“What brings you in today?”
“It’s been five years since my last pap smear,” I explained with a tinkling laugh. “I figured it was time.”
“The good news is that guidelines are now to have them every three years,” she replied very seriously. “So you’re not that far off.”
This was my first appointment with this doctor. My previous OB/GYN ,Dr. Z,was a Jewish man from Atlanta who immediately put me at ease with his self-depreciating humor and warm handshake on our first meeting. Dr. S offered neither: 1) because COVID protocols forbid the shaking of hands (even though she would soon be shaking something else more intimately), and 2) because she had a much cooler demeanor. I adjusted my enthusiasm about our meeting to match hers. Still, I couldn’t help but remark on the surroundings in which I’d found myself. There was an accent wall painted a calming shade of purple, adorned with an abstract metal shaped, and the black examination gown I’d been given was made of good cotton and had her practice’s name embroidered on the front. A far cry from Dr. Z’s faded green gowns.
“This is the nicest hospital gown I’ve ever worn…”
“Thank you,” she said, smiling for the first time. Then Dr. S parted my legs, inserted a swab on a stick, examined my breasts and left me to get changed. It was so quick ang gentle that I wasn’t sure it had happened. Dr. Z’s examinations were always very rough and left me feeling gassy…and a little violated. I never knew it could be a different way!
Dr. S was typing away when I sat across her desk again, barely acknowledging my presence. “I’d also like to ask about IUDs.”
Her rapid, nonchalant typing stopped, and I swear I saw a hint of sunshine burst through her skull. She asked me about my family’s medical history and then hastily scurried to a cabinet from which she pulled out a to-scale silicone mold of a uterus and 4-5 examples of contraception. She looked at me with the kind of half smile, half serious gaze my son gave me before he was about to explain his latest LEGO build.
“This is the patch. It works like this. *Explains* The injection works like this. *Explains* And this is the implant…”
“Not a fan of the implant,” I interject.
“Me neither. And these two are your IUDs: Mirena and Kyleena. Are you familiar with them?”

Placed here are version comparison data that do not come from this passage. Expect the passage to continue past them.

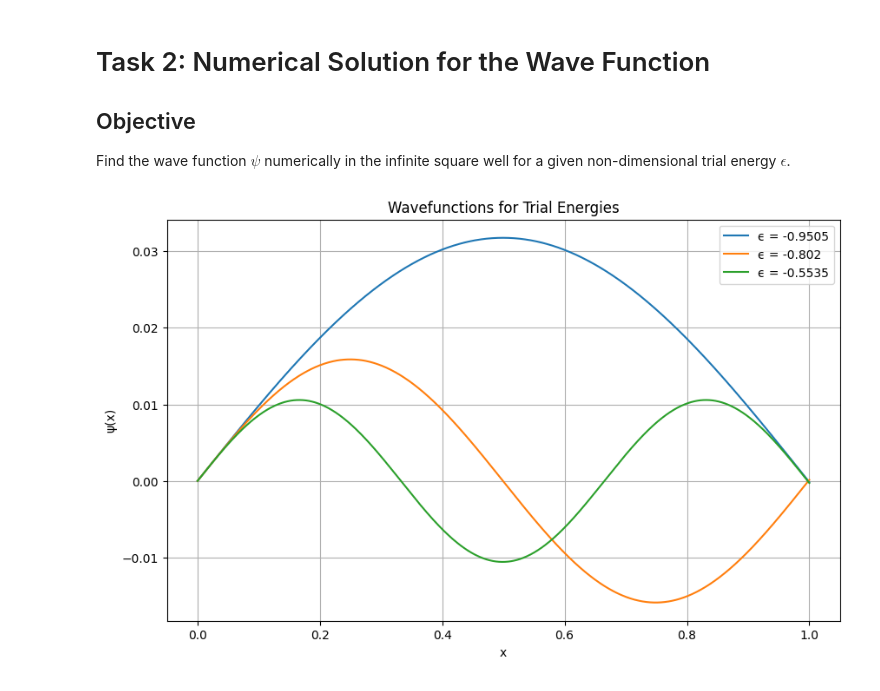
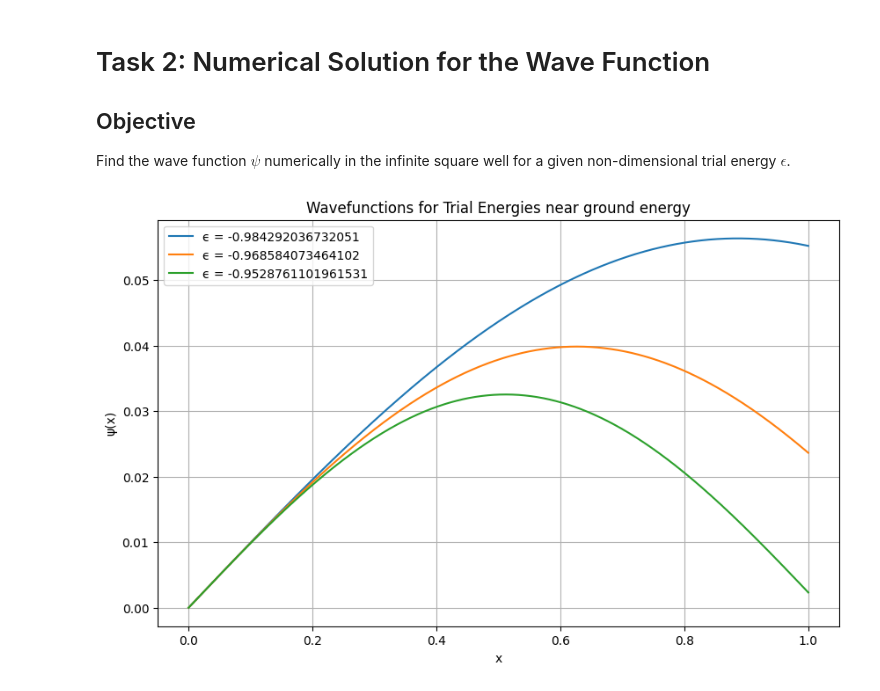
Before and after one commit to Matth3wc/Comp-Sim-Numerical-Methods, a Jupyter notebook: Com_Lab_Solving_SE/MainScript.ipynb, the cells around one changed output. Cells and saved outputs as stored; diff of their text form; code cells hidden in the pictures.

```diff
--- a/Com_Lab_Solving_SE/MainScript.ipynb
+++ b/Com_Lab_Solving_SE/MainScript.ipynb
@@ -158,20 +159,20 @@ def solve_schrodinger(energy, potential, gamma_squared, N, l):
 # %%
 
 
 # Trial energies
-trial_energies = [-0.9505, -0.802, -0.5535]  # Example trial energies
+trial_energies = [(np.pi * n / gamma_squared) - 1 for n in range(1, 4)]
 
 # Solve and plot wavefunctions for trial energies
 plt.figure(figsize=(10, 6))
 for energy in trial_energies:
     psi = solve_schrodinger(energy, potential, gamma_squared, N, l)
     plt.plot(x, psi, label=f"ϵ = {energy}")
 
-plt.title("Wavefunctions for Trial Energies")
+plt.title("Wavefunctions for Trial Energies near ground energy")
 plt.xlabel("x")
 plt.ylabel("ψ(x)")
 plt.legend()
 plt.grid()
 plt.show()
 # %% [output]
-[figure, old version]
+[figure, new version]
```
Also changed, not shown: parts of 11 cells of this notebook, 1 other file.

“Only Mirena,” I said. I hadn’t heard great things about it, but I couldn’t recall WHAT those things were. “And I thought there was another type of IUD: the copper?”
Dr. S nodded, but told me she didn’t have an example of that one handy.
“Why are you interested in IUDs?”
I’d heard that outside of pregnancy prevention, IUDs could be used to shorten and/or lighten your periods. I’m turning 43 in a few days, and I could think of no better gift to give myself.
“Mirena can actually eliminate your periods,” Dr. S said, almost conspiratorially.
“No way…” I gasped, eyeing the contraption enviously. I felt like I was on the verge of signing my soul away to the devil. “Are there any side effects?”
“You may feel some pain at insertion. I recommend my patients take Ibuprofen before the procedure. And you may have some spotting in between periods, but that’s it.”
“Have your patients had any complaints, or reported back with negative effects?”
“No. None. In fact, all of my patients are delighted to have gotten rid of their periods completely.”
I knew that had to be categorically untrue. There is NO such thing as a 100% satisfaction rate for any service in South Africa. If there’s one thing the citizens of my host country thrive at, it’s to complain. I didn’t say this to her.
“Here is some information on IUDs,” said Dr. S., sliding me two pamphlets and a print out. “I should warn you: the copper IUD is an effective spermicide, but will lead to heavier periods and cramping.”
“Well, I don’t want that…”
“But it’s cheaper. It’s R500 (+\- $35). Mirena and Kyleena are R2000 each. Yes, it’s expensive upfront, but they last for 3-5 years.”
“So you save in the long run.”
“Exactly. Also, the copper IUD is covered by Medical Aid. The Bayer contraceptive products are not…unless you say it’s (Mirena) for the treatment of abnormal bleeding.”
“…so, is that what you put in your patient notes when you write the prescription?”
The doctor only bowed her head, neither verbally confirming or denying the query. But we both knew. Times are hard for everyone abi?
At her instruction, I took the reading material home and said I would be in touch with my decision. What would I choose? Would it be the device that gave me a lighter period, or the chance to get rid of my period altogether? What are the implications of either? In the days that followed, I would down a path of discovery that would shock, thrill – and at times – horrify me.
Join me tomorrow for Chapter 2: The Findinz.
NB: When was your last pap smear? If you can’t remember, it was too long ago! I know we’re in a panoramic, but it’s important to keep your punanic healthy too…